**What is being asked:**
Line by line, output the material without altering anything.

**Dataset entries:**
- - - - - - -
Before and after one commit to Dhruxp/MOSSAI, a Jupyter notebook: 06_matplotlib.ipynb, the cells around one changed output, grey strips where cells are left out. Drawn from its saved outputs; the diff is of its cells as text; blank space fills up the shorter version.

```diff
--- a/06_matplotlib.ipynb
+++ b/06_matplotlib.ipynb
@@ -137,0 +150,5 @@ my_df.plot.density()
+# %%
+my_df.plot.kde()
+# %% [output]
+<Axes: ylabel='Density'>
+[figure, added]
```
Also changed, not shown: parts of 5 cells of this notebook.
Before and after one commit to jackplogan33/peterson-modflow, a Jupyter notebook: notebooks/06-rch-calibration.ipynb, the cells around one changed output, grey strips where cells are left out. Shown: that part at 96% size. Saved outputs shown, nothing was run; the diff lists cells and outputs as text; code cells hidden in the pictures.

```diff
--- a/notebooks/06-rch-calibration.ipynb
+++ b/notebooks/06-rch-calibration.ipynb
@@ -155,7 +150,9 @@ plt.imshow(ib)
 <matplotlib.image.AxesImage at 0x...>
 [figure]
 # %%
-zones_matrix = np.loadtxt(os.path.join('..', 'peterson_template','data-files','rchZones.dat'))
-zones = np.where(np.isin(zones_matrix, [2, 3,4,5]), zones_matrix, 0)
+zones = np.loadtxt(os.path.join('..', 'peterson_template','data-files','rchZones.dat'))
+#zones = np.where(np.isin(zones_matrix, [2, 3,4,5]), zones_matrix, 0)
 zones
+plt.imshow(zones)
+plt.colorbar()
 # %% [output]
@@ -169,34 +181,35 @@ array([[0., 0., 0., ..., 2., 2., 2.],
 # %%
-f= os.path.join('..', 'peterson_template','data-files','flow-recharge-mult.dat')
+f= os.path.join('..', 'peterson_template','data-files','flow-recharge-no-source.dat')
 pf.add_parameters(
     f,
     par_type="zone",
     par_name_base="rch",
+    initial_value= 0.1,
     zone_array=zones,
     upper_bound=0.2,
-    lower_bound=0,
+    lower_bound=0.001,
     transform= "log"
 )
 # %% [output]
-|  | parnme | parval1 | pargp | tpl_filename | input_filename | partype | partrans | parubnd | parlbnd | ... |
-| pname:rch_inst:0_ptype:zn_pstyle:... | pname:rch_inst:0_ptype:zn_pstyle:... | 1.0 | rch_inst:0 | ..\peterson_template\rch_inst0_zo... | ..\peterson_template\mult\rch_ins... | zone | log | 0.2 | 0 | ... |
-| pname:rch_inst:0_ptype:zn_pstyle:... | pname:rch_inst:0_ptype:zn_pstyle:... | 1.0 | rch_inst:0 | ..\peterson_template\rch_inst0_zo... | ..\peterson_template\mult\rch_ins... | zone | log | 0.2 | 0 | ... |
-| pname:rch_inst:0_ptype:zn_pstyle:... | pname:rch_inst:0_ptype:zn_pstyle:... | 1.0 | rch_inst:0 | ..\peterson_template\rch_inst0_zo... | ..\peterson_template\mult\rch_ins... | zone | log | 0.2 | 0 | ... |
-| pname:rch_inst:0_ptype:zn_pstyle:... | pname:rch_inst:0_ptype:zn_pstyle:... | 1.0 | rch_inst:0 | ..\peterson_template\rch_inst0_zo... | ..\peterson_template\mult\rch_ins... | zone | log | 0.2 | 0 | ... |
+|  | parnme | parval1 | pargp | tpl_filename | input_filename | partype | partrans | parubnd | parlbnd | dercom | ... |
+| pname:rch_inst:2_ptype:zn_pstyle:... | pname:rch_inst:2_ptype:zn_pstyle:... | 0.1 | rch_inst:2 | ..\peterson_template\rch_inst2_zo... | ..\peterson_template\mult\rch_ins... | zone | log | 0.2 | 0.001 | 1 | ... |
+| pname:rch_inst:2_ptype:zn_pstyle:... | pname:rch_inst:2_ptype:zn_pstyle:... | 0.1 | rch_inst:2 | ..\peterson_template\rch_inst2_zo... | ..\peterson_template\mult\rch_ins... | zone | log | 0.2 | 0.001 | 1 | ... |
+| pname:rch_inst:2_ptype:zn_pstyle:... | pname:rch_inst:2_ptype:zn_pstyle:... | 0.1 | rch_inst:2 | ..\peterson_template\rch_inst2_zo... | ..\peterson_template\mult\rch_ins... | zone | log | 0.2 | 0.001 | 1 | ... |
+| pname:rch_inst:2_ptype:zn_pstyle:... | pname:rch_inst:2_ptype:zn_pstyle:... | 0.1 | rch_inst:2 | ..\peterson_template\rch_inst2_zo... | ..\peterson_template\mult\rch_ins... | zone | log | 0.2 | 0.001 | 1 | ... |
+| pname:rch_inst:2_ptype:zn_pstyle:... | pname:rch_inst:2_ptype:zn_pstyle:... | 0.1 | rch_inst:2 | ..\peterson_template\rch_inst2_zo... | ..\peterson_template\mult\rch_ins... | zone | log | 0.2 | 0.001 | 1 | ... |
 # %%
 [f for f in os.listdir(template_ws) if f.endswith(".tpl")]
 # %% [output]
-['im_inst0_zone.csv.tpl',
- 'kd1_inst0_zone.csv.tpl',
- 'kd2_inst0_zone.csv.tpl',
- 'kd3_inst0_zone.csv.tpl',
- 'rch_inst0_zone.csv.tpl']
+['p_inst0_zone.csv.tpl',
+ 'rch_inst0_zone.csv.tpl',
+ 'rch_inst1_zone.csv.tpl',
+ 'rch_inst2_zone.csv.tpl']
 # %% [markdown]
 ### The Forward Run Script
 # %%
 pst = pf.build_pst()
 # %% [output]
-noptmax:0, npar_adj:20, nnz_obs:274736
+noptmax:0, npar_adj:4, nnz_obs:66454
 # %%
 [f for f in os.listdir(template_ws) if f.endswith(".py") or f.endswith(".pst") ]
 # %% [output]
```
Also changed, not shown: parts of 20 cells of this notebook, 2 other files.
- - - - - - -
**Completed exercise:**
Before and after one commit to Dhruxp/MOSSAI, a Jupyter notebook: 06_matplotlib.ipynb, the cells around one changed output, grey strips where cells are left out. Drawn from its saved outputs; the diff is of its cells as text; blank space fills up the shorter version.

```diff
--- a/06_matplotlib.ipynb
+++ b/06_matplotlib.ipynb
@@ -137,0 +150,5 @@ my_df.plot.density()
+# %%
+my_df.plot.kde()
+# %% [output]
+<Axes: ylabel='Density'>
+[figure, added]
```
Also changed, not shown: parts of 5 cells of this notebook.
Before and after one commit to jackplogan33/peterson-modflow, a Jupyter notebook: notebooks/06-rch-calibration.ipynb, the cells around one changed output, grey strips where cells are left out. Shown: that part at 96% size. Saved outputs shown, nothing was run; the diff lists cells and outputs as text; code cells hidden in the pictures.

```diff
--- a/notebooks/06-rch-calibration.ipynb
+++ b/notebooks/06-rch-calibration.ipynb
@@ -155,7 +150,9 @@ plt.imshow(ib)
 <matplotlib.image.AxesImage at 0x...>
 [figure]
 # %%
-zones_matrix = np.loadtxt(os.path.join('..', 'peterson_template','data-files','rchZones.dat'))
-zones = np.where(np.isin(zones_matrix, [2, 3,4,5]), zones_matrix, 0)
+zones = np.loadtxt(os.path.join('..', 'peterson_template','data-files','rchZones.dat'))
+#zones = np.where(np.isin(zones_matrix, [2, 3,4,5]), zones_matrix, 0)
 zones
+plt.imshow(zones)
+plt.colorbar()
 # %% [output]
@@ -169,34 +181,35 @@ array([[0., 0., 0., ..., 2., 2., 2.],
 # %%
-f= os.path.join('..', 'peterson_template','data-files','flow-recharge-mult.dat')
+f= os.path.join('..', 'peterson_template','data-files','flow-recharge-no-source.dat')
 pf.add_parameters(
     f,
     par_type="zone",
     par_name_base="rch",
+    initial_value= 0.1,
     zone_array=zones,
     upper_bound=0.2,
-    lower_bound=0,
+    lower_bound=0.001,
     transform= "log"
 )
 # %% [output]
-|  | parnme | parval1 | pargp | tpl_filename | input_filename | partype | partrans | parubnd | parlbnd | ... |
-| pname:rch_inst:0_ptype:zn_pstyle:... | pname:rch_inst:0_ptype:zn_pstyle:... | 1.0 | rch_inst:0 | ..\peterson_template\rch_inst0_zo... | ..\peterson_template\mult\rch_ins... | zone | log | 0.2 | 0 | ... |
-| pname:rch_inst:0_ptype:zn_pstyle:... | pname:rch_inst:0_ptype:zn_pstyle:... | 1.0 | rch_inst:0 | ..\peterson_template\rch_inst0_zo... | ..\peterson_template\mult\rch_ins... | zone | log | 0.2 | 0 | ... |
-| pname:rch_inst:0_ptype:zn_pstyle:... | pname:rch_inst:0_ptype:zn_pstyle:... | 1.0 | rch_inst:0 | ..\peterson_template\rch_inst0_zo... | ..\peterson_template\mult\rch_ins... | zone | log | 0.2 | 0 | ... |
-| pname:rch_inst:0_ptype:zn_pstyle:... | pname:rch_inst:0_ptype:zn_pstyle:... | 1.0 | rch_inst:0 | ..\peterson_template\rch_inst0_zo... | ..\peterson_template\mult\rch_ins... | zone | log | 0.2 | 0 | ... |
+|  | parnme | parval1 | pargp | tpl_filename | input_filename | partype | partrans | parubnd | parlbnd | dercom | ... |
+| pname:rch_inst:2_ptype:zn_pstyle:... | pname:rch_inst:2_ptype:zn_pstyle:... | 0.1 | rch_inst:2 | ..\peterson_template\rch_inst2_zo... | ..\peterson_template\mult\rch_ins... | zone | log | 0.2 | 0.001 | 1 | ... |
+| pname:rch_inst:2_ptype:zn_pstyle:... | pname:rch_inst:2_ptype:zn_pstyle:... | 0.1 | rch_inst:2 | ..\peterson_template\rch_inst2_zo... | ..\peterson_template\mult\rch_ins... | zone | log | 0.2 | 0.001 | 1 | ... |
+| pname:rch_inst:2_ptype:zn_pstyle:... | pname:rch_inst:2_ptype:zn_pstyle:... | 0.1 | rch_inst:2 | ..\peterson_template\rch_inst2_zo... | ..\peterson_template\mult\rch_ins... | zone | log | 0.2 | 0.001 | 1 | ... |
+| pname:rch_inst:2_ptype:zn_pstyle:... | pname:rch_inst:2_ptype:zn_pstyle:... | 0.1 | rch_inst:2 | ..\peterson_template\rch_inst2_zo... | ..\peterson_template\mult\rch_ins... | zone | log | 0.2 | 0.001 | 1 | ... |
+| pname:rch_inst:2_ptype:zn_pstyle:... | pname:rch_inst:2_ptype:zn_pstyle:... | 0.1 | rch_inst:2 | ..\peterson_template\rch_inst2_zo... | ..\peterson_template\mult\rch_ins... | zone | log | 0.2 | 0.001 | 1 | ... |
 # %%
 [f for f in os.listdir(template_ws) if f.endswith(".tpl")]
 # %% [output]
-['im_inst0_zone.csv.tpl',
- 'kd1_inst0_zone.csv.tpl',
- 'kd2_inst0_zone.csv.tpl',
- 'kd3_inst0_zone.csv.tpl',
- 'rch_inst0_zone.csv.tpl']
+['p_inst0_zone.csv.tpl',
+ 'rch_inst0_zone.csv.tpl',
+ 'rch_inst1_zone.csv.tpl',
+ 'rch_inst2_zone.csv.tpl']
 # %% [markdown]
 ### The Forward Run Script
 # %%
 pst = pf.build_pst()
 # %% [output]
-noptmax:0, npar_adj:20, nnz_obs:274736
+noptmax:0, npar_adj:4, nnz_obs:66454
 # %%
 [f for f in os.listdir(template_ws) if f.endswith(".py") or f.endswith(".pst") ]
 # %% [output]
```
Also changed, not shown: parts of 20 cells of this notebook, 2 other files.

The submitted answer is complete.